**THE TASK:**
Repeat the data below exactly, dropping any pictures it holds.

[[ WORKING DATA, beginning ]]

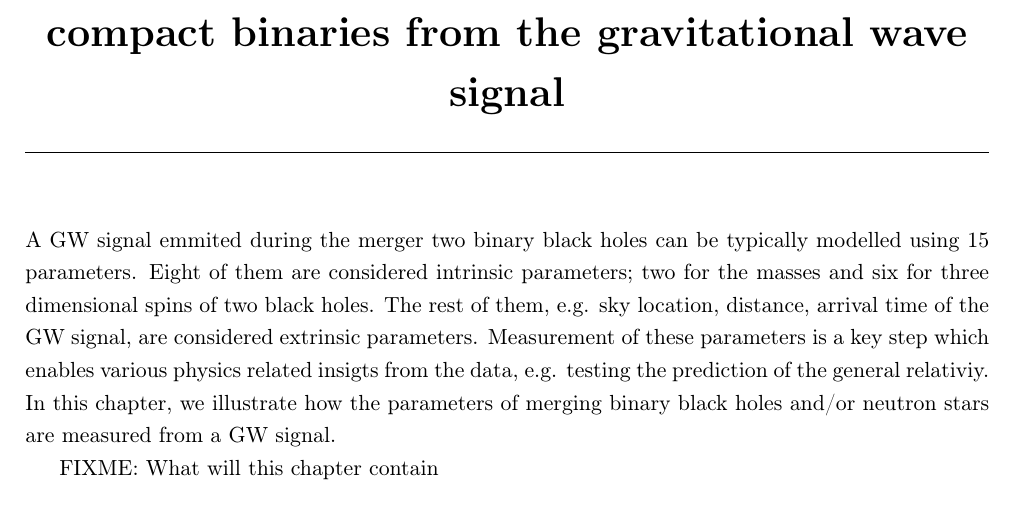
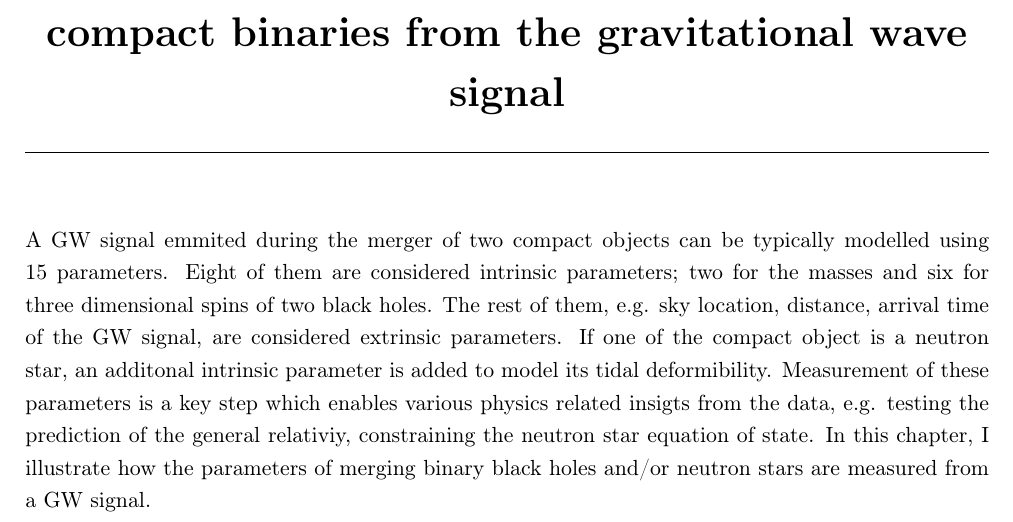
Before and after one commit to narolaharsh/phd-thesis, a LaTeX thesis (thesis_main.tex, which reads chapters/chapter2_parameter_estimation.tex): part of page 17 of 40, cut so that both start at the same text. Compiled offline with pdfLaTeX.

Commit message:
Minor edits

```diff
--- a/chapters/chapter2_parameter_estimation.tex
+++ b/chapters/chapter2_parameter_estimation.tex
@@ -1,3 +1 @@
-A GW signal emmited during the merger two binary black holes can be typically modelled using 15 parameters. Eight of them are considered intrinsic parameters; two for the masses and six for three dimensional spins of two black holes. The rest of them, e.g. sky location, distance, arrival time of the GW signal, are considered extrinsic parameters. Measurement of these parameters is a key step which enables various physics related insigts from the data, e.g. testing the prediction of the general relativiy. In this chapter, we illustrate how the parameters of merging binary black holes and/or neutron stars are measured from a GW signal.
-
-FIXME: What will this chapter contain
+A GW signal emmited during the merger of two compact objects can be typically modelled using 15 parameters. Eight of them are considered intrinsic parameters; two for the masses and six for three dimensional spins of two black holes. The rest of them, e.g. sky location, distance, arrival time of the GW signal, are considered extrinsic parameters. If one of the compact object is a neutron star, an additonal intrinsic parameter is added to model its tidal deformibility. Measurement of these parameters is a key step which enables various physics related insigts from the data, e.g. testing the prediction of the general relativiy, constraining the neutron star equation of state. In this chapter, I illustrate how the parameters of merging binary black holes and/or neutron stars are measured from a GW signal.
```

[[ WORKING DATA, end ]]

**SOLUTION FOR THIS PROBLEM:**
Before and after one commit to narolaharsh/phd-thesis, a LaTeX thesis (thesis_main.tex, which reads chapters/chapter2_parameter_estimation.tex): part of page 17 of 40, cut so that both start at the same text. Compiled offline with pdfLaTeX.

Commit message:
Minor edits

```diff
--- a/chapters/chapter2_parameter_estimation.tex
+++ b/chapters/chapter2_parameter_estimation.tex
@@ -1,3 +1 @@
-A GW signal emmited during the merger two binary black holes can be typically modelled using 15 parameters. Eight of them are considered intrinsic parameters; two for the masses and six for three dimensional spins of two black holes. The rest of them, e.g. sky location, distance, arrival time of the GW signal, are considered extrinsic parameters. Measurement of these parameters is a key step which enables various physics related insigts from the data, e.g. testing the prediction of the general relativiy. In this chapter, we illustrate how the parameters of merging binary black holes and/or neutron stars are measured from a GW signal.
-
-FIXME: What will this chapter contain
+A GW signal emmited during the merger of two compact objects can be typically modelled using 15 parameters. Eight of them are considered intrinsic parameters; two for the masses and six for three dimensional spins of two black holes. The rest of them, e.g. sky location, distance, arrival time of the GW signal, are considered extrinsic parameters. If one of the compact object is a neutron star, an additonal intrinsic parameter is added to model its tidal deformibility. Measurement of these parameters is a key step which enables various physics related insigts from the data, e.g. testing the prediction of the general relativiy, constraining the neutron star equation of state. In this chapter, I illustrate how the parameters of merging binary black holes and/or neutron stars are measured from a GW signal.
```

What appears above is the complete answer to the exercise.